== Segment start ==
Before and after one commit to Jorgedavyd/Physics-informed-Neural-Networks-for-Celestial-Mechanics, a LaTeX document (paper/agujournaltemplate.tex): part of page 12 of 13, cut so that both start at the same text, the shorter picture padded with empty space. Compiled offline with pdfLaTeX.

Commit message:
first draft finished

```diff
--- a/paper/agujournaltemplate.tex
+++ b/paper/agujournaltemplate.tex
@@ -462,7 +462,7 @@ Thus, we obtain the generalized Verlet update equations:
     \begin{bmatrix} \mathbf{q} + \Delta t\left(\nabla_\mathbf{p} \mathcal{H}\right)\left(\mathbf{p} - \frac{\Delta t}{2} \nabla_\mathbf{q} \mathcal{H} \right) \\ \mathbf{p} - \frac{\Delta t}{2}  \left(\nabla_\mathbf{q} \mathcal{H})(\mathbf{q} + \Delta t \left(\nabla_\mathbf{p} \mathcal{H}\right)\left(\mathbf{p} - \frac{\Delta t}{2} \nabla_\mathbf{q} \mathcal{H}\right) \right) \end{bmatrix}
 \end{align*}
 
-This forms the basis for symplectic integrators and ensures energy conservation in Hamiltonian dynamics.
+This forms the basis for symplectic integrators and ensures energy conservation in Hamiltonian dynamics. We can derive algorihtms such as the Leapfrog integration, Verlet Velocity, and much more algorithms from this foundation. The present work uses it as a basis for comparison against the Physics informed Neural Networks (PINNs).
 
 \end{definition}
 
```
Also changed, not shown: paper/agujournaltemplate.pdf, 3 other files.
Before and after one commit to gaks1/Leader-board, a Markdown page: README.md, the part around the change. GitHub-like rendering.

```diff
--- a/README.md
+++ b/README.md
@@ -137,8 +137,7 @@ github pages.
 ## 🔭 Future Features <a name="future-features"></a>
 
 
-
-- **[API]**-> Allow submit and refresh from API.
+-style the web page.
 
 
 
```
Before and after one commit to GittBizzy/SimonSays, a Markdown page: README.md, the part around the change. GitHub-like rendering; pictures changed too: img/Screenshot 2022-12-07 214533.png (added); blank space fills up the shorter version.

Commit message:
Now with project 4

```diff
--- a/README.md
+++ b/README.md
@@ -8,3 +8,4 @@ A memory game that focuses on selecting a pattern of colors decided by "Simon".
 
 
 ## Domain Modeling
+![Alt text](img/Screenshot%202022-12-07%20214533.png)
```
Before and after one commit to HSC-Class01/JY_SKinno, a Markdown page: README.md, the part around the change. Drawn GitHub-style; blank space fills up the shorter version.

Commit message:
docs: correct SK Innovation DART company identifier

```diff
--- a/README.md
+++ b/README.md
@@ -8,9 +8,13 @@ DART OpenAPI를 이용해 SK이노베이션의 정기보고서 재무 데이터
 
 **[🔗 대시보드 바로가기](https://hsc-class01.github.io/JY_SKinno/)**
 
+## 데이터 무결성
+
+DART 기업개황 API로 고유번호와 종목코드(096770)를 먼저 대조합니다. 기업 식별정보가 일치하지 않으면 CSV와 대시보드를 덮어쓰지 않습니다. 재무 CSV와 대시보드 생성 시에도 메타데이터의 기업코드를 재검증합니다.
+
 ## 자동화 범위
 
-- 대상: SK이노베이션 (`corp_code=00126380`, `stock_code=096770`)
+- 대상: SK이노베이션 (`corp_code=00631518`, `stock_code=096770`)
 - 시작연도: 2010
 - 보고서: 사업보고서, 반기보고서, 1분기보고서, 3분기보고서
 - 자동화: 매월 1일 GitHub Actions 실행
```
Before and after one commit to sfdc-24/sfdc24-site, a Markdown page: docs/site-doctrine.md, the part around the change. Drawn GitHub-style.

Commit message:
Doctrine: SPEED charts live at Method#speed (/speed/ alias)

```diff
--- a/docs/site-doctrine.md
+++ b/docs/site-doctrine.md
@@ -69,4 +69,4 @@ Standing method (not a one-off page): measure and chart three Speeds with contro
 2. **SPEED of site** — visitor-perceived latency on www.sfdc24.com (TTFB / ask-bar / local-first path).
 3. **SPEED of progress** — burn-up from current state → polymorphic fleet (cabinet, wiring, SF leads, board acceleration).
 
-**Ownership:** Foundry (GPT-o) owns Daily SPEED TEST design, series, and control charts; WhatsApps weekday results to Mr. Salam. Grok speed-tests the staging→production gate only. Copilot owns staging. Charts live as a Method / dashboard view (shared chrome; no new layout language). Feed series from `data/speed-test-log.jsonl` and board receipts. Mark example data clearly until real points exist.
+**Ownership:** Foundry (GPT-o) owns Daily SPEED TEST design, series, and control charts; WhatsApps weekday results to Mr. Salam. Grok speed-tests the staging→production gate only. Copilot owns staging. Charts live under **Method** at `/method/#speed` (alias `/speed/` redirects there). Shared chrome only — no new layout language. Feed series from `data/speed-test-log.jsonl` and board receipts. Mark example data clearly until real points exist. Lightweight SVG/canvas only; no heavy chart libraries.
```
== Segment end ==
Prompt >> All of the records above need to be copied exactly.

Solved problem >>
Before and after one commit to Jorgedavyd/Physics-informed-Neural-Networks-for-Celestial-Mechanics, a LaTeX document (paper/agujournaltemplate.tex): part of page 12 of 13, cut so that both start at the same text, the shorter picture padded with empty space. Compiled offline with pdfLaTeX.

Commit message:
first draft finished

```diff
--- a/paper/agujournaltemplate.tex
+++ b/paper/agujournaltemplate.tex
@@ -462,7 +462,7 @@ Thus, we obtain the generalized Verlet update equations:
     \begin{bmatrix} \mathbf{q} + \Delta t\left(\nabla_\mathbf{p} \mathcal{H}\right)\left(\mathbf{p} - \frac{\Delta t}{2} \nabla_\mathbf{q} \mathcal{H} \right) \\ \mathbf{p} - \frac{\Delta t}{2}  \left(\nabla_\mathbf{q} \mathcal{H})(\mathbf{q} + \Delta t \left(\nabla_\mathbf{p} \mathcal{H}\right)\left(\mathbf{p} - \frac{\Delta t}{2} \nabla_\mathbf{q} \mathcal{H}\right) \right) \end{bmatrix}
 \end{align*}
 
-This forms the basis for symplectic integrators and ensures energy conservation in Hamiltonian dynamics.
+This forms the basis for symplectic integrators and ensures energy conservation in Hamiltonian dynamics. We can derive algorihtms such as the Leapfrog integration, Verlet Velocity, and much more algorithms from this foundation. The present work uses it as a basis for comparison against the Physics informed Neural Networks (PINNs).
 
 \end{definition}
 
```
Also changed, not shown: paper/agujournaltemplate.pdf, 3 other files.
Before and after one commit to gaks1/Leader-board, a Markdown page: README.md, the part around the change. GitHub-like rendering.

```diff
--- a/README.md
+++ b/README.md
@@ -137,8 +137,7 @@ github pages.
 ## 🔭 Future Features <a name="future-features"></a>
 
 
-
-- **[API]**-> Allow submit and refresh from API.
+-style the web page.
 
 
 
```
Before and after one commit to GittBizzy/SimonSays, a Markdown page: README.md, the part around the change. GitHub-like rendering; pictures changed too: img/Screenshot 2022-12-07 214533.png (added); blank space fills up the shorter version.

Commit message:
Now with project 4

```diff
--- a/README.md
+++ b/README.md
@@ -8,3 +8,4 @@ A memory game that focuses on selecting a pattern of colors decided by "Simon".
 
 
 ## Domain Modeling
+![Alt text](img/Screenshot%202022-12-07%20214533.png)
```
Before and after one commit to HSC-Class01/JY_SKinno, a Markdown page: README.md, the part around the change. Drawn GitHub-style; blank space fills up the shorter version.

Commit message:
docs: correct SK Innovation DART company identifier

```diff
--- a/README.md
+++ b/README.md
@@ -8,9 +8,13 @@ DART OpenAPI를 이용해 SK이노베이션의 정기보고서 재무 데이터
 
 **[🔗 대시보드 바로가기](https://hsc-class01.github.io/JY_SKinno/)**
 
+## 데이터 무결성
+
+DART 기업개황 API로 고유번호와 종목코드(096770)를 먼저 대조합니다. 기업 식별정보가 일치하지 않으면 CSV와 대시보드를 덮어쓰지 않습니다. 재무 CSV와 대시보드 생성 시에도 메타데이터의 기업코드를 재검증합니다.
+
 ## 자동화 범위
 
-- 대상: SK이노베이션 (`corp_code=00126380`, `stock_code=096770`)
+- 대상: SK이노베이션 (`corp_code=00631518`, `stock_code=096770`)
 - 시작연도: 2010
 - 보고서: 사업보고서, 반기보고서, 1분기보고서, 3분기보고서
 - 자동화: 매월 1일 GitHub Actions 실행
```
Before and after one commit to sfdc-24/sfdc24-site, a Markdown page: docs/site-doctrine.md, the part around the change. Drawn GitHub-style.

Commit message:
Doctrine: SPEED charts live at Method#speed (/speed/ alias)

```diff
--- a/docs/site-doctrine.md
+++ b/docs/site-doctrine.md
@@ -69,4 +69,4 @@ Standing method (not a one-off page): measure and chart three Speeds with contro
 2. **SPEED of site** — visitor-perceived latency on www.sfdc24.com (TTFB / ask-bar / local-first path).
 3. **SPEED of progress** — burn-up from current state → polymorphic fleet (cabinet, wiring, SF leads, board acceleration).
 
-**Ownership:** Foundry (GPT-o) owns Daily SPEED TEST design, series, and control charts; WhatsApps weekday results to Mr. Salam. Grok speed-tests the staging→production gate only. Copilot owns staging. Charts live as a Method / dashboard view (shared chrome; no new layout language). Feed series from `data/speed-test-log.jsonl` and board receipts. Mark example data clearly until real points exist.
+**Ownership:** Foundry (GPT-o) owns Daily SPEED TEST design, series, and control charts; WhatsApps weekday results to Mr. Salam. Grok speed-tests the staging→production gate only. Copilot owns staging. Charts live under **Method** at `/method/#speed` (alias `/speed/` redirects there). Shared chrome only — no new layout language. Feed series from `data/speed-test-log.jsonl` and board receipts. Mark example data clearly until real points exist. Lightweight SVG/canvas only; no heavy chart libraries.
```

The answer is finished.